“We were told that there was no mishap when crores turned up for the Kumbh Mela. But that is spread over a large area and the only event is taking a dip in the Ganga. Here, tens of thousands throng the temple entrance and worm their way into a small hall towards Aththi Varadhar. The temple may be large, but Kanchipuram town itself is small and has not seen a turnout like this before,” points out a senior police officer.
The trigger for the massive interest and the humongous invasion of devotees is also being attributed to the reach of social media. “Even two months before the event, social media was abuzz. Its unique history also urged devotees to decide to visit the temple. At least 200 of my friends settled abroad called me to make travel arrangements for them,” says Venkatakrishnan. True, other than devotees from Tamil Nadu, thousands travelled from Andhra Pradesh, Telangana and Karnataka by chartered buses to catch a glimpse of the ‘forty-year god.’

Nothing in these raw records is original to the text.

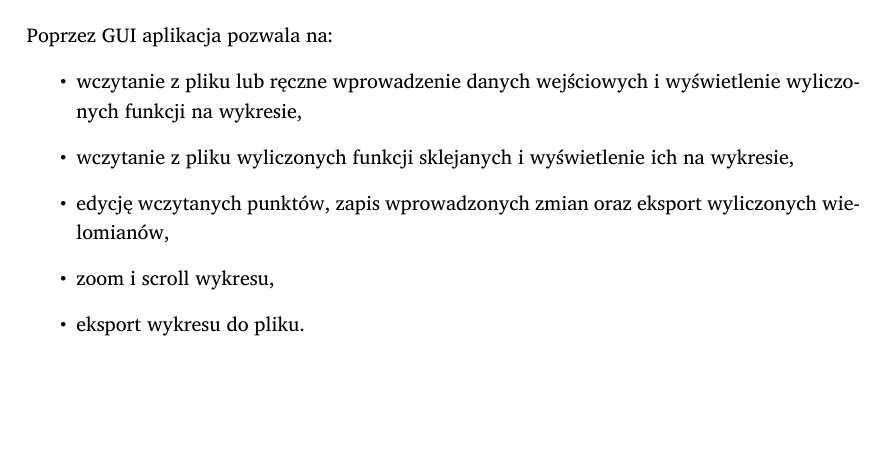
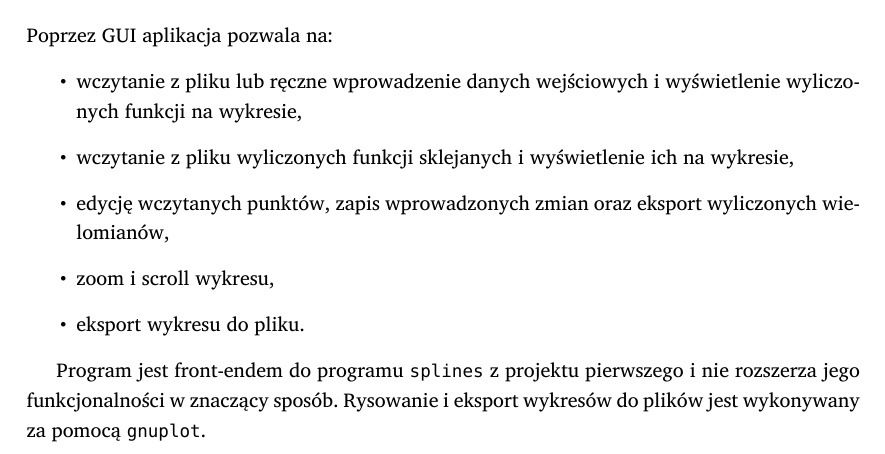
Before and after one commit to student-tomasz/jimp2-splines-gui-funkcjonalnosc, a LaTeX document (specyfikacja-funkcjonalna.tex): part of page 1 of 3, cut so that both start at the same text, the shorter picture padded with empty space. Compiled offline with XeLaTeX; a missing font is replaced by an installed copy or a similar font.

Commit message:
rozszerz opis

```diff
--- a/specyfikacja-funkcjonalna.tex
+++ b/specyfikacja-funkcjonalna.tex
@@ -58,6 +58,10 @@ Poprzez GUI aplikacja pozwala na:
   \item eksport wykresu do pliku.
 \end{itemize}
 
+Program jest front-endem do programu \prog{splines} z projektu pierwszego i~nie
+rozszerza jego funkcjonalności w~znaczący sposób. Rysowanie i~eksport wykresów
+do plików jest wykonywany za pomocą \prog{gnuplot}.
+
 \section{Obsługa}
 \label{sec:obsluga}
 
```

The great pull was, of course, in the belief that this was once-in-a-lifetime event: with just a 48-day window once in 40 years, it could not be missed, much like the sighting of Halley’s comet. For, not everyone could count on being so fortunate as Varadhachar Bhattar. The 92-year-old retired headmaster is probably the only person to have witnessed three editions of Aththi Varadhar. “My memory of the first event is vague; I was just twelve. But the 1979 event is still etched clearly. We could simply walk in and out of the temple. A few hundred people would come by trains, buses and bullock carts. It was more like a village festival, nothing like this. Travel has become easier, which is the reason behind these crowds,” he reasons.
The event was also a signifier of Tamil Nadu’s socio-religious leanings, and its separation from the electorate’s political convictions. Three months after Tamil Nadu rejected Hindutva politics, the feverish response to the Kanchipuram festival silenced once more the otherwise loud rationalists of the state. Many were embarrassed, too, after two women from late DMK (the Dravidian party is avowedly atheistic) leader Karunanidhi’s family—wife Rajathi Ammal and daughter-in-law Durga Stalin—turned up in Kanchipuram. “After Karunanidhi’s demise, the anti-god, anti-Hindu stand of the DMK stands diluted,” admits a former DMK minister, after a darshan at Kanchipuram.
With his ability to attract even non-believers, the demand for retaining Athithi Varadhar permanently only grew louder. “To attract so many devotees in such a short span of time, the deity must be endowed with enormous powers. We should not send him back into the tank and Instead keep him here to be worshipped by lakhs of others who have not been so fortunate. This could become another Tirupathi,” argues Krishna Premi, a noted Vaishnaviite preacher. Though he found support from a couple of ‘jeeyars’ (Vaishnavite head priests), the overwhelming view was that the tradition of many centuries should not be broken.
“If Aththi Varadhar remained outside he would become another idol in the temple where the main deity—Varadaraja Swamy—is the centre of all prayers and devotion. People would quickly lose interest in him, which has been kindled only by his rare appearance once in four decades. We should maintain that mystery for the next generation,” counters Venkatakrishnan.
By G.C. Shekhar in Kanchipuram